I’ve been planning on presenting this eerie ghost story by English poet Frances Cornford for awhile now, but I wanted to take care with the musical setting while working on our recently completed countdown of the most popular pieces here from this past winter. Heidi Randen was interested in doing this as a guest reader, … Continue reading From Our Breasts, Frances Cornford’s “The Old Nurse”

Edward Thomas’ “Cock-Crow” cleaves the wood of thoughts that grows by night

A lot of these performances begin somewhat randomly. Oh, Edward Thomas isn’t random, I’ve enjoyed exploring this British writer with you since I first ran into his connection with Robert Frost in the years just before WWI. Was I looking for a poem considering a particular subject or event? One could see today’s piece, “Cock-Crow”  … Continue reading Edward Thomas’ “Cock-Crow” cleaves the wood of thoughts that grows by night

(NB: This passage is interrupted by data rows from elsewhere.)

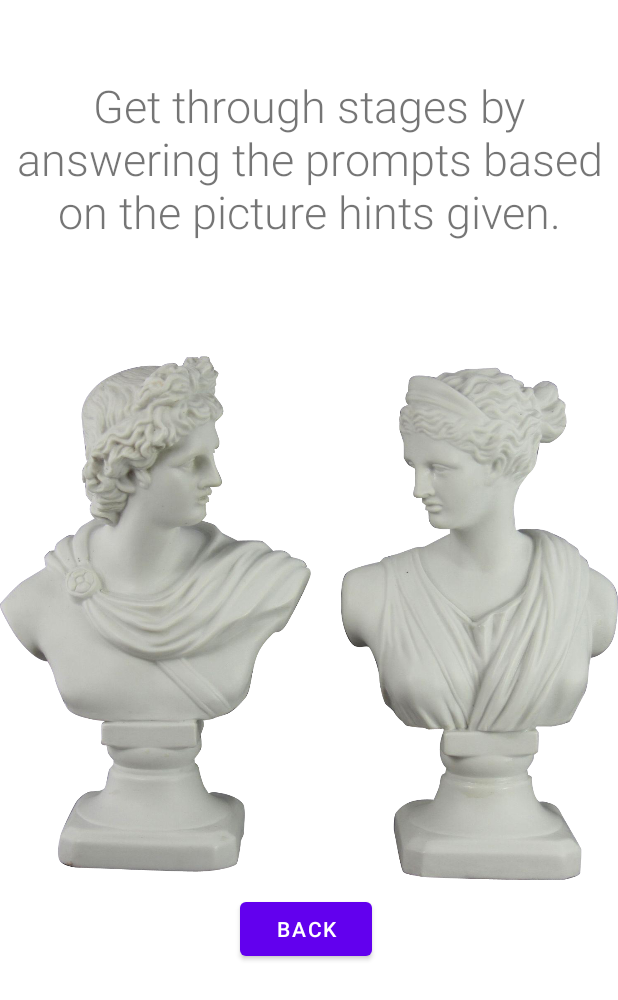
After one commit to wafflethief/AndroidTextGame, an Android app: the MainActivity3 screen opened directly, with no data from a screen before it, on a phone screen of 412 x 824 dp. The commit adds this screen. Shown: the top 1000 px of the screen. Run offline under Robolectric (Android 15) with nearby library versions, the phone set to English and light mode, and no system bars.

Commit message:
Everything working

```diff
--- a/app/src/main/AndroidManifest.xml
+++ b/app/src/main/AndroidManifest.xml
@@ -17,6 +17,7 @@
             </intent-filter>
         </activity>
         <activity android:name=".MainActivity2"></activity>
+        <activity android:name=".MainActivity3"></activity>
     </application>
 
 </manifest>
--- a/app/src/main/java/com/example/textgame/MainActivity2.java
+++ b/app/src/main/java/com/example/textgame/MainActivity2.java
@@ -70,7 +70,7 @@ public class MainActivity2 extends AppCompatActivity {
                     }
                 }
                 else{
-                    Toast.makeText(MainActivity2.this, "Success", Toast.LENGTH_SHORT).show();
+                    Toast.makeText(MainActivity2.this, String.valueOf(stage-1) + "correct!", Toast.LENGTH_SHORT).show();
                 }
             }
         });
--- /dev/null
+++ b/app/src/main/java/com/example/textgame/MainActivity3.java
@@ -0,0 +1,25 @@
+package com.example.textgame;
+
+import android.os.Bundle;
+import android.view.View;
+import android.widget.Button;
+
+import androidx.appcompat.app.AppCompatActivity;
+
+public class MainActivity3 extends AppCompatActivity {
+    private Button instructions_back;
+
+    @Override
+    protected void onCreate(Bundle savedInstanceState){
+        super.onCreate(savedInstanceState);
+        setContentView(R.layout.activity_main3);
+
+        instructions_back = (Button)findViewById(R.id.instructions_back_button);
+        instructions_back.setOnClickListener(new View.OnClickListener() {
+            @Override
+            public void onClick(View v) {
+                finish();
+            }
+        });
+    }
+}
--- a/app/src/main/res/layout/activity_main3.xml
+++ b/app/src/main/res/layout/activity_main3.xml
@@ -1,6 +1,41 @@
 <?xml version="1.0" encoding="utf-8"?>
-<androidx.constraintlayout.widget.ConstraintLayout
-    xmlns:android="http://schemas.android.com/apk/res/android" android:layout_width="match_parent"
-    android:layout_height="match_parent">
+<RelativeLayout
+    xmlns:android="http://schemas.android.com/apk/res/android"
+    xmlns:app="http://schemas.android.com/apk/res-auto"
+    xmlns:tools="http://schemas.android.com/tools"
+    android:layout_width="match_parent"
+    android:layout_height="match_parent"
+    tools:context=".MainActivity2">
 
-</androidx.constraintlayout.widget.ConstraintLayout>
+
+    <TextView
+        android:layout_width="wrap_content"
+        android:layout_height="wrap_content"
+        android:textAlignment="center"
+        android:paddingTop="50dp"
+        android:fontFamily="sans-serif-light"
+        android:textSize="30dp"
+        android:text="Get through stages by answering the prompts based on the picture hints given."
+        android:gravity="center_horizontal" />
+
+    <Button
+        android:id="@+id/instructions_back_button"
+        android:layout_width="wrap_content"
+        android:layout_height="wrap_content"
+        android:layout_alignParentStart="true"
+        android:layout_alignParentLeft="true"
+        android:layout_alignParentTop="true"
+        android:layout_centerHorizontal="true"
+        android:layout_marginStart="160dp"
+        android:layout_marginLeft="160dp"
+        android:layout_marginTop="595dp"
+        android:text="Back" />
+
+    <ImageView
+        android:id="@+id/imageView3"
+        android:layout_width="wrap_content"
+        android:layout_height="wrap_content"
+        android:layout_alignParentStart="true"
+        android:layout_alignParentTop="true"
+        app:srcCompat="@drawable/apollo_sculpture" />
+</RelativeLayout>
```
Also changed, not shown: app/src/main/java/com/example/textgame/MainActivity.java (+17 -5 lines), app/src/main/res/layout/activity_main.xml (+6 -6 lines).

On the Troop Ship to Gallipoli for National Poetry Month

Though an often-puzzling poem, Eliot’s “The Waste Land”  is tightly written. I’m not talking about some raw stat like its number of lines, but that the language itself works in its sentences and small phrases directly and without much waste. That’s not a Modernist-only tactic, but early Modernism did make it a goal. And a … Continue reading On the Troop Ship to Gallipoli for National Poetry Month

Missing

Frances Cornford is a 20th century poet that is close to unknown in the United States, despite achieving some degree of success in Britain. She’s sometimes classed there as a “Georgian poet,”* a grouping that like the Imagists produced several contemporary anthologies in that century’s teens and twenties. It’s not a term used much in … Continue reading Missing